• [ABOUT THIS EXERCISE]: When a line in the records includes the string "results", it goes into the tally; report that tally alone.

^^^^

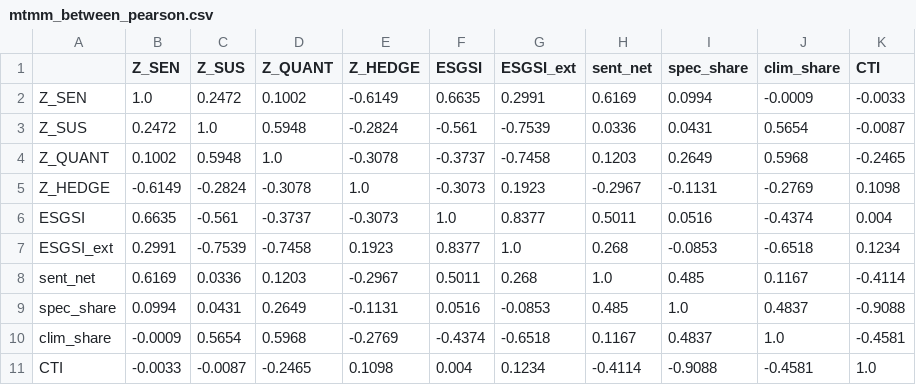
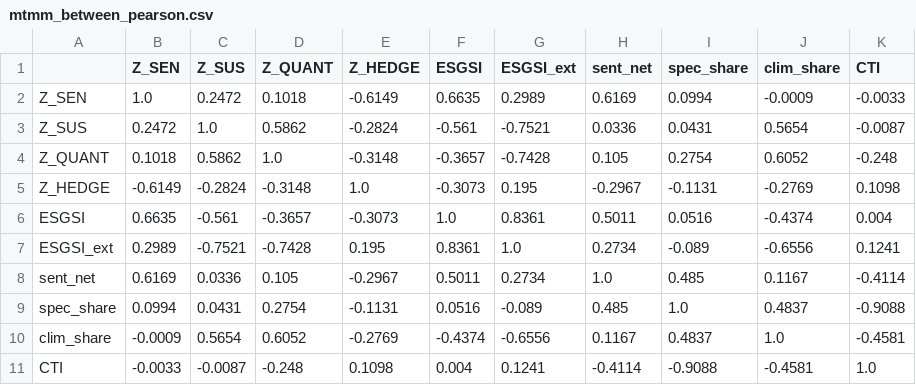
Before and after one commit to jperdel/esg-washing, a CSV file: results/climatebert/mtmm_between_pearson.csv, drawn as a sheet.

```diff
--- a/results/climatebert/mtmm_between_pearson.csv
+++ b/results/climatebert/mtmm_between_pearson.csv
@@ -1,11 +1,11 @@
 ;Z_SEN;Z_SUS;Z_QUANT;Z_HEDGE;ESGSI;ESGSI_ext;sent_net;spec_share;clim_share;CTI
-Z_SEN;1.0;0.2472;0.1002;-0.6149;0.6635;0.2991;0.6169;0.0994;-0.0009;-0.0033
-Z_SUS;0.2472;1.0;0.5948;-0.2824;-0.561;-0.7539;0.0336;0.0431;0.5654;-0.0087
-Z_QUANT;0.1002;0.5948;1.0;-0.3078;-0.3737;-0.7458;0.1203;0.2649;0.5968;-0.2465
-Z_HEDGE;-0.6149;-0.2824;-0.3078;1.0;-0.3073;0.1923;-0.2967;-0.1131;-0.2769;0.1098
-ESGSI;0.6635;-0.561;-0.3737;-0.3073;1.0;0.8377;0.5011;0.0516;-0.4374;0.004
-ESGSI_ext;0.2991;-0.7539;-0.7458;0.1923;0.8377;1.0;0.268;-0.0853;-0.6518;0.1234
-sent_net;0.6169;0.0336;0.1203;-0.2967;0.5011;0.268;1.0;0.485;0.1167;-0.4114
-spec_share;0.0994;0.0431;0.2649;-0.1131;0.0516;-0.0853;0.485;1.0;0.4837;-0.9088
-clim_share;-0.0009;0.5654;0.5968;-0.2769;-0.4374;-0.6518;0.1167;0.4837;1.0;-0.4581
-CTI;-0.0033;-0.0087;-0.2465;0.1098;0.004;0.1234;-0.4114;-0.9088;-0.4581;1.0
+Z_SEN;1.0;0.2472;0.1018;-0.6149;0.6635;0.2989;0.6169;0.0994;-0.0009;-0.0033
+Z_SUS;0.2472;1.0;0.5862;-0.2824;-0.561;-0.7521;0.0336;0.0431;0.5654;-0.0087
+Z_QUANT;0.1018;0.5862;1.0;-0.3148;-0.3657;-0.7428;0.105;0.2754;0.6052;-0.248
+Z_HEDGE;-0.6149;-0.2824;-0.3148;1.0;-0.3073;0.195;-0.2967;-0.1131;-0.2769;0.1098
+ESGSI;0.6635;-0.561;-0.3657;-0.3073;1.0;0.8361;0.5011;0.0516;-0.4374;0.004
+ESGSI_ext;0.2989;-0.7521;-0.7428;0.195;0.8361;1.0;0.2734;-0.089;-0.6556;0.1241
+sent_net;0.6169;0.0336;0.105;-0.2967;0.5011;0.2734;1.0;0.485;0.1167;-0.4114
+spec_share;0.0994;0.0431;0.2754;-0.1131;0.0516;-0.089;0.485;1.0;0.4837;-0.9088
+clim_share;-0.0009;0.5654;0.6052;-0.2769;-0.4374;-0.6556;0.1167;0.4837;1.0;-0.4581
+CTI;-0.0033;-0.0087;-0.248;0.1098;0.004;0.1241;-0.4114;-0.9088;-0.4581;1.0
```
Also changed, not shown: results/climatebert/correlations.csv, results/climatebert/doc_level_cb.csv, 28 other files.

^^^^

• [EXERCISE ANSWER]: 4